(Records from a collection)
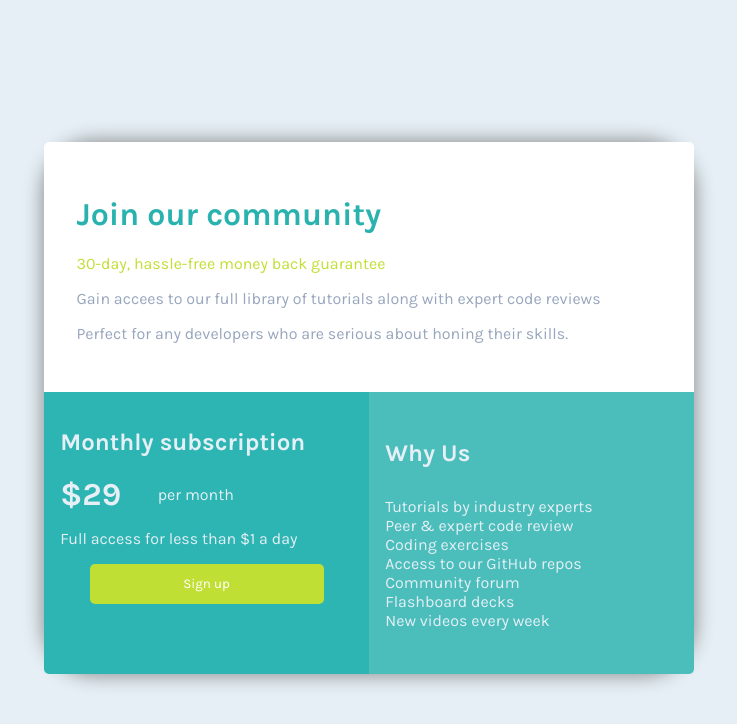
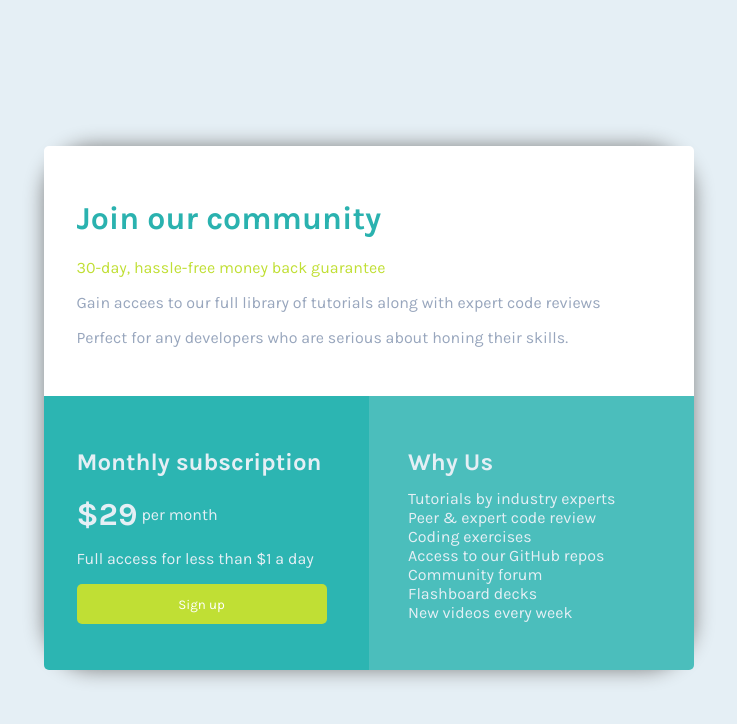
Before and after one commit to Deobp/box_layout, a plain HTML site: page src/index.html in a window 1280 px wide. Shown: the whole page, without its empty margins (271-1008 px from the left). Drawn offline with Linux system fonts and the light colour scheme.

Commit message:
fix position

```diff
--- a/src/css/style.css
+++ b/src/css/style.css
@@ -41,12 +41,12 @@ body {
   color: hsl(204, 43%, 93%);
   text-align: left;
   border-bottom-left-radius: 5px;
-  padding: 5%;
+  padding: 10%;
 }
 
 #app-offer {
   display: grid;
-  grid-template-columns: 1fr 2fr;
+  grid-template-columns: 1fr 3fr;
 }
 
 #app-price {
@@ -59,9 +59,9 @@ body {
   display: flex;
   font-size: 16px;
   align-items: center;
+  color: hsl(204, 43%, 93%);
 }
 .app-sign-button {
-  width: 80%;
   background-color: hsl(71, 73%, 54%);
   color: white;
   align-items: center;
@@ -71,7 +71,8 @@ body {
   border: none;
   display: flex;
   justify-content: center;
-  margin: 0 auto;
+  margin: 0;
+  width: 250px;
 }
 
 .app-about {
@@ -87,7 +88,7 @@ body {
   border-bottom-right-radius: 5px;
   max-height: 250px;
   justify-content: center;
-  padding: 5%;
+  padding: 10%;
 }
 
 .app-list,
@@ -95,7 +96,7 @@ body {
   list-style-type: none;
   width: 100%;
   text-align: left;
-  padding: 5%;
+  padding-left: 5%;
 }
 .app-why-us {
   margin-bottom: 0;
@@ -103,5 +104,5 @@ body {
 }
 
 .app-list {
-  margin-top: 0;
+  margin-top: 5%;
 }
```
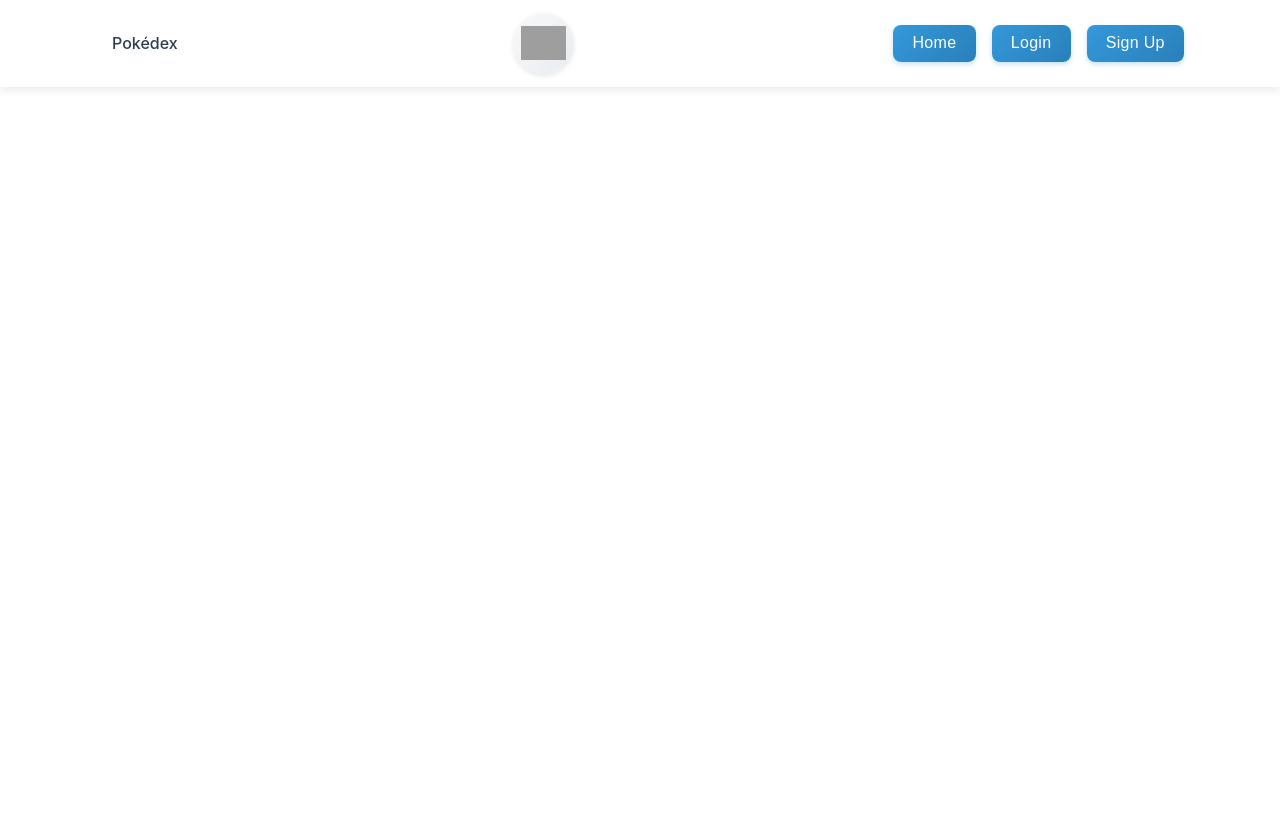
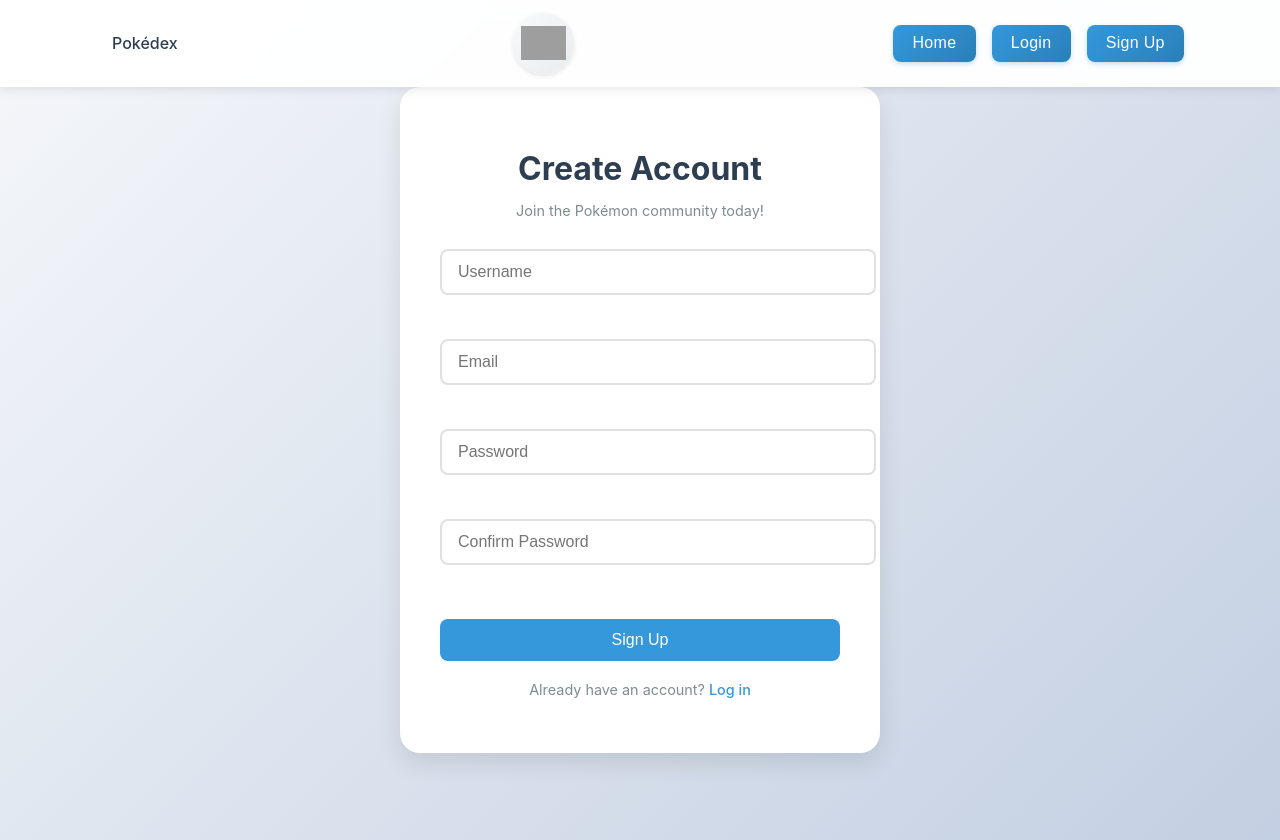
Before and after one commit to JGrineau/pokemon-api, a React (Create React App) app: page /signup in a window 1280 px wide. Before the commit the page ends 800 px from the top, so only its background shows below. Built offline with nearby package versions, Linux system fonts and the light colour scheme; grey boxes are pictures that could not be loaded.

Commit message:
Signup page updated routes

```diff
--- a/src/App.js
+++ b/src/App.js
@@ -3,6 +3,7 @@ import NavBar from './components/nav-bar/NavBar';
 import Login from './components/login-page/Login';
 import PokemonList from './components/pokemon-list/Pokemonlist';
 import PokemonDetails from './components/pokemon-details/PokemonDetails';
+import Signup from './components/signup-page/Signup';
 
 function App() {
   return (
@@ -12,6 +13,7 @@ function App() {
         <Route path="/" element={<PokemonList />} />
         <Route path="/login" element={<Login />} />
         <Route path="/pokemon/:id" element={<PokemonDetails />} />
+        <Route path="/signup" element={<Signup />} />
       </Routes>
     </Router>
   );
--- /dev/null
+++ b/src/components/signup-page/Signup.js
@@ -0,0 +1,124 @@
+import React, { useState } from 'react';
+import { useNavigate } from 'react-router-dom';
+import './signup.css';
+
+const Signup = () => {
+    const [formData, setFormData] = useState({
+        username: '',
+        email: '',
+        password: '',
+        confirmPassword: ''
+    });
+    const [errors, setErrors] = useState({});
+    const navigate = useNavigate();
+
+    const handleChange = (e) => {
+        const { name, value } = e.target;
+        setFormData(prev => ({
+            ...prev,
+            [name]: value
+        }));
+    };
+
+    const validateForm = () => {
+        const newErrors = {};
+        if (!formData.username.trim()) {
+            newErrors.username = 'Username is required';
+        }
+        if (!formData.email.trim()) {
+            newErrors.email = 'Email is required';
+        } else if (!/\S+@\S+\.\S+/.test(formData.email)) {
+            newErrors.email = 'Email is invalid';
+        }
+        if (!formData.password) {
+            newErrors.password = 'Password is required';
+        } else if (formData.password.length < 6) {
+            newErrors.password = 'Password must be at least 6 characters';
+        }
+        if (formData.password !== formData.confirmPassword) {
+            newErrors.confirmPassword = 'Passwords do not match';
+        }
+        return newErrors;
+    };
+
+    const handleSubmit = (e) => {
+        e.preventDefault();
+        const newErrors = validateForm();
+        if (Object.keys(newErrors).length === 0) {
+            // Here you would typically make an API call to register the user
+            console.log('Form submitted:', formData);
+            navigate('/login');
+        } else {
+            setErrors(newErrors);
+        }
+    };
+
+    return (
+        <div className="signup-container">
+            <div className="signup-card">
+                <h1>Create Account</h1>
+                <p className="subtitle">Join the Pokémon community today!</p>
+
+                <form onSubmit={handleSubmit} className="signup-form">
+                    <div className="form-group">
+                        <input
+                            type="text"
+                            name="username"
+                            placeholder="Username"
+                            value={formData.username}
+                            onChange={handleChange}
+                            className={errors.username ? 'error' : ''}
+                        />
+                        {errors.username && <span className="error-message">{errors.username}</span>}
+                    </div>
+
+                    <div className="form-group">
+                        <input
+                            type="email"
+                            name="email"
+                            placeholder="Email"
+                            value={formData.email}
+                            onChange={handleChange}
+                            className={errors.email ? 'error' : ''}
+                        />
+                        {errors.email && <span className="error-message">{errors.email}</span>}
+                    </div>
+
+                    <div className="form-group">
+                        <input
+                            type="password"
+                            name="password"
+                            placeholder="Password"
+                            value={formData.password}
+                            onChange={handleChange}
+                            className={errors.password ? 'error' : ''}
+                        />
+                        {errors.password && <span className="error-message">{errors.password}</span>}
+                    </div>
+
+                    <div className="form-group">
+                        <input
+                            type="password"
+                            name="confirmPassword"
+                            placeholder="Confirm Password"
+                            value={formData.confirmPassword}
+                            onChange={handleChange}
+                            className={errors.confirmPassword ? 'error' : ''}
+                        />
+                        {errors.confirmPassword && <span className="error-message">{errors.confirmPassword}</span>}
+                    </div>
+
+                    <button type="submit" className="signup-button">
+                        Sign Up
+                    </button>
+                </form>
+
+                <p className="login-link">
+                    Already have an account? <span onClick={() => navigate('/login')}>Log in</span>
+                </p>
+            </div>
+        </div>
+    );
+};
+
+export default Signup;
--- /dev/null
+++ b/src/components/signup-page/signup.css
@@ -0,0 +1,110 @@
+.signup-container {
+    min-height: 100vh;
+    display: flex;
+    justify-content: center;
+    align-items: center;
+    background: linear-gradient(135deg, #f5f7fa 0%, #c3cfe2 100%);
+    padding: 20px;
+}
+
+.signup-card {
+    background: white;
+    padding: 40px;
+    border-radius: 20px;
+    box-shadow: 0 10px 25px rgba(0, 0, 0, 0.1);
+    width: 100%;
+    max-width: 400px;
+}
+
+.signup-card h1 {
+    color: #2c3e50;
+    margin-bottom: 10px;
+    text-align: center;
+    font-size: 2rem;
+}
+
+.subtitle {
+    color: #7f8c8d;
+    text-align: center;
+    margin-bottom: 30px;
+    font-size: 0.9rem;
+}
+
+.signup-form {
+    display: flex;
+    flex-direction: column;
+    gap: 20px;
+}
+
+.form-group {
+    display: flex;
+    flex-direction: column;
+    gap: 5px;
+}
+
+.form-group input {
+    padding: 12px 16px;
+    border: 2px solid #e0e0e0;
+    border-radius: 8px;
+    font-size: 1rem;
+    transition: all 0.3s ease;
+}
+
+.form-group input:focus {
+    outline: none;
+    border-color: #3498db;
+    box-shadow: 0 0 0 3px rgba(52, 152, 219, 0.1);
+}
+
+.form-group input.error {
+    border-color: #e74c3c;
+}
+
+.error-message {
+    color: #e74c3c;
+    font-size: 0.8rem;
+    margin-top: 4px;
+}
+
+.signup-button {
+    background: #3498db;
+    color: white;
+    padding: 12px;
+    border: none;
+    border-radius: 8px;
+    font-size: 1rem;
+    cursor: pointer;
+    transition: background 0.3s ease;
+    margin-top: 10px;
+}
+
+.signup-button:hover {
+    background: #2980b9;
+}
+
+.login-link {
+    text-align: center;
+    margin-top: 20px;
+    color: #7f8c8d;
+    font-size: 0.9rem;
+}
+
+.login-link span {
+    color: #3498db;
+    cursor: pointer;
+    font-weight: 500;
+}
+
+.login-link span:hover {
+    text-decoration: underline;
+}
+
+@media (max-width: 480px) {
+    .signup-card {
+        padding: 20px;
+    }
+
+    .signup-card h1 {
+        font-size: 1.75rem;
+    }
+}
```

■ Exercise goal: If a line in the records holds the string "columns", count it, and give only the total.

■ Answer space: 2